Data extracted from a collection
· · ·
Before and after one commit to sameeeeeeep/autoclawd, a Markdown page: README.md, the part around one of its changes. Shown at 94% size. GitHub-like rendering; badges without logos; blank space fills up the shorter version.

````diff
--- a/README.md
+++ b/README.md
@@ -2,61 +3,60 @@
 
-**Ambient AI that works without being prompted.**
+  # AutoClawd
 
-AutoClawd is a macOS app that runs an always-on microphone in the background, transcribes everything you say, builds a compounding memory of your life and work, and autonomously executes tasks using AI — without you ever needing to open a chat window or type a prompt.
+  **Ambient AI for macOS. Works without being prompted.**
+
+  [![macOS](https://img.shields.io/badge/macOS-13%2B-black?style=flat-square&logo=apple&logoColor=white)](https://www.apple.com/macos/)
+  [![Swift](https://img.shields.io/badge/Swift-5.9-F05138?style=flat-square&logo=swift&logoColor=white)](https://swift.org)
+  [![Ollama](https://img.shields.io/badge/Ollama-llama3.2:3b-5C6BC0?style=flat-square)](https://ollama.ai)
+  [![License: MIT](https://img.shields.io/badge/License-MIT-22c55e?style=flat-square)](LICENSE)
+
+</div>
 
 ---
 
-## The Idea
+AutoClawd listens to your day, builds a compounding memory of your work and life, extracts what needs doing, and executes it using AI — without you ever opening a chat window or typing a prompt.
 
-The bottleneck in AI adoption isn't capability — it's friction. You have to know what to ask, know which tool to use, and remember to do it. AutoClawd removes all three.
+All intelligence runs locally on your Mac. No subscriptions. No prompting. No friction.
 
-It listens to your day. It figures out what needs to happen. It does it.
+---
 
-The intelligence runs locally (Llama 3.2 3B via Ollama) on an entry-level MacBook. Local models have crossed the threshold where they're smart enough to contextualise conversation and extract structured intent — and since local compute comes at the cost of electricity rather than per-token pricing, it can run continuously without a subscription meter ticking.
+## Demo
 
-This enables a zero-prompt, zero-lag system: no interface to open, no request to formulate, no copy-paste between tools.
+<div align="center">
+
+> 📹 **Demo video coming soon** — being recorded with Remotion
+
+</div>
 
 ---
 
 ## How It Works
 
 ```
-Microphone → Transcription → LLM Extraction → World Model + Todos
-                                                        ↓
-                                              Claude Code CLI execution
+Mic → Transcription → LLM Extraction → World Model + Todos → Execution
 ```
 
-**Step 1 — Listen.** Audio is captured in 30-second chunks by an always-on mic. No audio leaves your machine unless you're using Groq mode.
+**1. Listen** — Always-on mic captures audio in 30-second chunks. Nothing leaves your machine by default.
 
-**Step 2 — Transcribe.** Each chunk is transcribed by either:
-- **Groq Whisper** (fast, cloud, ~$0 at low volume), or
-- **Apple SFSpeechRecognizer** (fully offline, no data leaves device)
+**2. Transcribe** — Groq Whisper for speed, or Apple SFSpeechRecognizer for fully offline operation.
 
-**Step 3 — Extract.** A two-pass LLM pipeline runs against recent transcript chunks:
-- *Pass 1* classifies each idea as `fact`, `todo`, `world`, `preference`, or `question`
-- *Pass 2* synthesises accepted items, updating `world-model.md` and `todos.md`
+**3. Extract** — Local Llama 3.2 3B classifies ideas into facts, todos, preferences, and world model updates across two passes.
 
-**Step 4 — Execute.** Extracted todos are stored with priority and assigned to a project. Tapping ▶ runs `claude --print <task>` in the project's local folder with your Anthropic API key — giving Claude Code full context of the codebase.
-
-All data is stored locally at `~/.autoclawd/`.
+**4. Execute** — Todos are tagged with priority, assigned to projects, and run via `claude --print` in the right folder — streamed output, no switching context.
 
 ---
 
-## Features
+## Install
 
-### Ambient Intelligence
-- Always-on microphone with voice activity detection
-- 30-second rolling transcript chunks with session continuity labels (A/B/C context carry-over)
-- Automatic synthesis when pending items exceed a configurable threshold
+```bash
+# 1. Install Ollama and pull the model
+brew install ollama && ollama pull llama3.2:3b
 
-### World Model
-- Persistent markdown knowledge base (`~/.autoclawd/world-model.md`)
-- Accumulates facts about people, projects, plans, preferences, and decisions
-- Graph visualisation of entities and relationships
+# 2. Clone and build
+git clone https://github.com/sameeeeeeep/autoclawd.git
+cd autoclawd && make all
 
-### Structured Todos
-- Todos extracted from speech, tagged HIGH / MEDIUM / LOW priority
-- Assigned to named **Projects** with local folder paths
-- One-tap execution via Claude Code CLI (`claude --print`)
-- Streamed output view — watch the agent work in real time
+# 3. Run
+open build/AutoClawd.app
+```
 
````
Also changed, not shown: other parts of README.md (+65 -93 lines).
· · ·
--- Task directions ---
Compute the number of lines above that contain the string "Demo". Reply with that value only.

--- Task answer ---
2